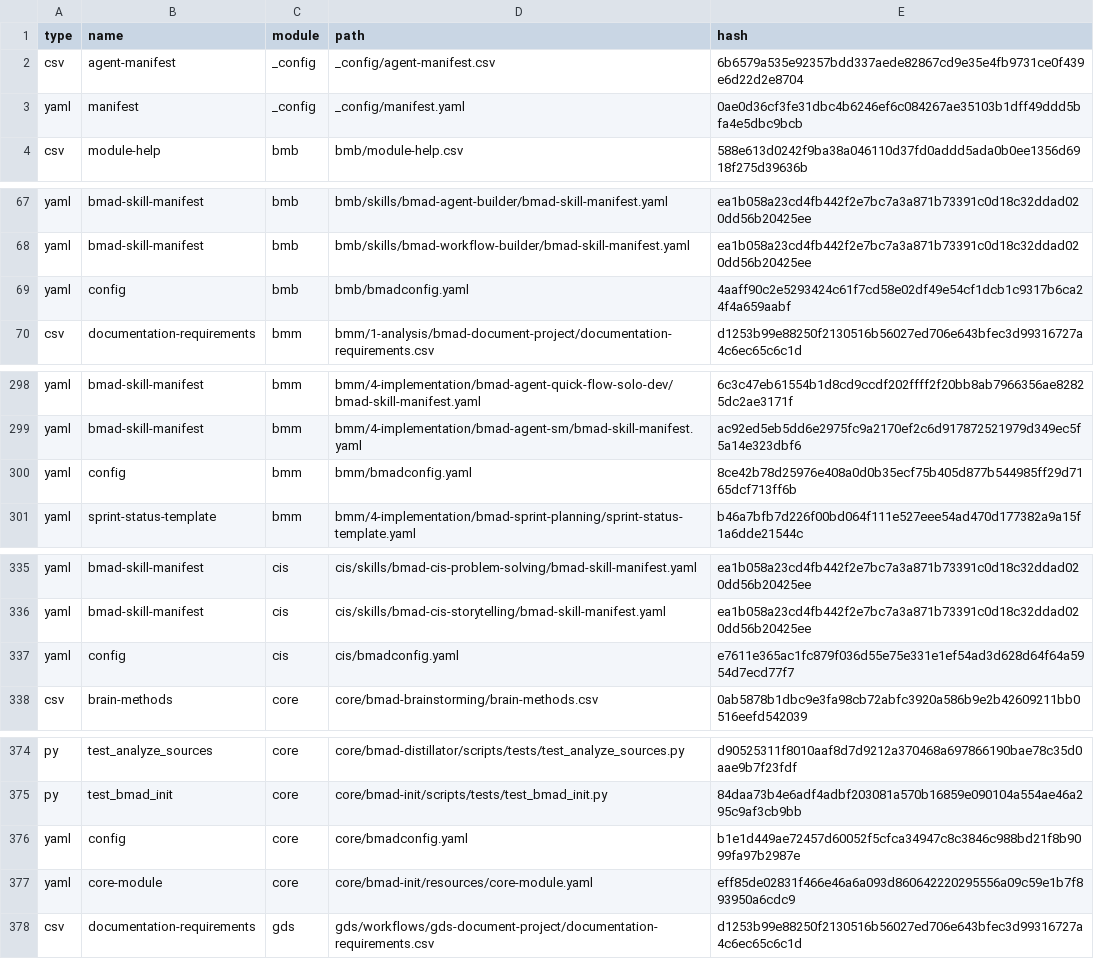
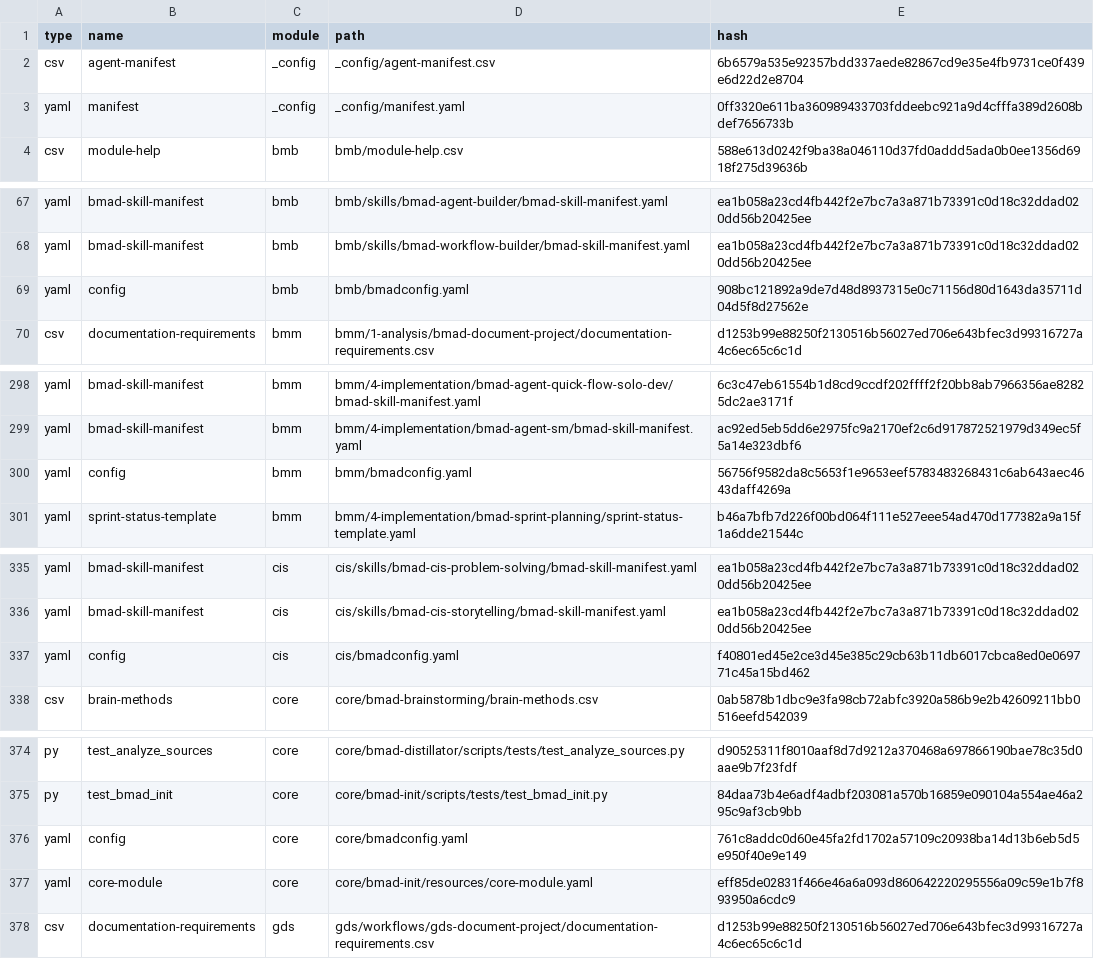
Before and after one commit to crisweber2600/Lens.Core.Src, a CSV file: _bmad/_config/files-manifest.csv, drawn as a sheet; only a part is shown, gaps mark what is left out; the diff covers the shown part only.

```diff
--- a/_bmad/_config/files-manifest.csv
+++ b/_bmad/_config/files-manifest.csv
@@ -2,3 +2,3 @@ type,name,module,path,hash
 "csv","agent-manifest","_config","_config/agent-manifest.csv","6b6579a535e92357bdd337aede82867cd9e35e4fb9731ce0f439e6d22d2e8704"
-"yaml","manifest","_config","_config/manifest.yaml","0ae0d36cf3fe31dbc4b6246ef6c084267ae35103b1dff49ddd5bfa4e5dbc9bcb"
+"yaml","manifest","_config","_config/manifest.yaml","0ff3320e611ba360989433703fddeebc921a9d4cfffa389d2608bdef7656733b"
 "csv","module-help","bmb","bmb/module-help.csv","588e613d0242f9ba38a046110d37fd0addd5ada0b0ee1356d6918f275d39636b"
@@ -68,3 +68,3 @@ type,name,module,path,hash
 "yaml","bmad-skill-manifest","bmb","bmb/skills/bmad-workflow-builder/bmad-skill-manifest.yaml","ea1b058a23cd4fb442f2e7bc7a3a871b73391c0d18c32ddad020dd56b20425ee"
-"yaml","config","bmb","bmb/bmadconfig.yaml","4aaff90c2e5293424c61f7cd58e02df49e54cf1dcb1c9317b6ca24f4a659aabf"
+"yaml","config","bmb","bmb/bmadconfig.yaml","908bc121892a9de7d48d8937315e0c71156d80d1643da35711d04d5f8d27562e"
 "csv","documentation-requirements","bmm","bmm/1-analysis/bmad-document-project/documentation-requirements.csv","d1253b99e88250f2130516b56027ed706e643bfec3d99316727a4c6ec65c6c1d"
@@ -299,3 +299,3 @@ type,name,module,path,hash
 "yaml","bmad-skill-manifest","bmm","bmm/4-implementation/bmad-agent-sm/bmad-skill-manifest.yaml","ac92ed5eb5dd6e2975fc9a2170ef2c6d917872521979d349ec5f5a14e323dbf6"
-"yaml","config","bmm","bmm/bmadconfig.yaml","8ce42b78d25976e408a0d0b35ecf75b405d877b544985ff29d7165dcf713ff6b"
+"yaml","config","bmm","bmm/bmadconfig.yaml","56756f9582da8c5653f1e9653eef5783483268431c6ab643aec4643daff4269a"
 "yaml","sprint-status-template","bmm","bmm/4-implementation/bmad-sprint-planning/sprint-status-template.yaml","b46a7bfb7d226f00bd064f111e527eee54ad470d177382a9a15f1a6dde21544c"
@@ -336,3 +336,3 @@ type,name,module,path,hash
 "yaml","bmad-skill-manifest","cis","cis/skills/bmad-cis-storytelling/bmad-skill-manifest.yaml","ea1b058a23cd4fb442f2e7bc7a3a871b73391c0d18c32ddad020dd56b20425ee"
-"yaml","config","cis","cis/bmadconfig.yaml","e7611e365ac1fc879f036d55e75e331e1ef54ad3d628d64f64a5954d7ecd77f7"
+"yaml","config","cis","cis/bmadconfig.yaml","f40801ed45e2ce3d45e385c29cb63b11db6017cbca8ed0e069771c45a15bd462"
 "csv","brain-methods","core","core/bmad-brainstorming/brain-methods.csv","0ab5878b1dbc9e3fa98cb72abfc3920a586b9e2b42609211bb0516eefd542039"
@@ -375,3 +375,3 @@ type,name,module,path,hash
 "py","test_bmad_init","core","core/bmad-init/scripts/tests/test_bmad_init.py","84daa73b4e6adf4adbf203081a570b16859e090104a554ae46a295c9af3cb9bb"
-"yaml","config","core","core/bmadconfig.yaml","b1e1d449ae72457d60052f5cfca34947c8c3846c988bd21f8b9099fa97b2987e"
+"yaml","config","core","core/bmadconfig.yaml","761c8addc0d60e45fa2fd1702a57109c20938ba14d13b6eb5d5e950f40e9e149"
 "yaml","core-module","core","core/bmad-init/resources/core-module.yaml","eff85de02831f466e46a6a093d860642220295556a09c59e1b7f893950a6cdc9"
```
Also changed, not shown: 3 edited cells elsewhere in this file, 14 other files.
• • • •
# TASK DIRECTIONS
How many lines in the records hold the string "path"? Reply with the number alone.

# OUTPUT
5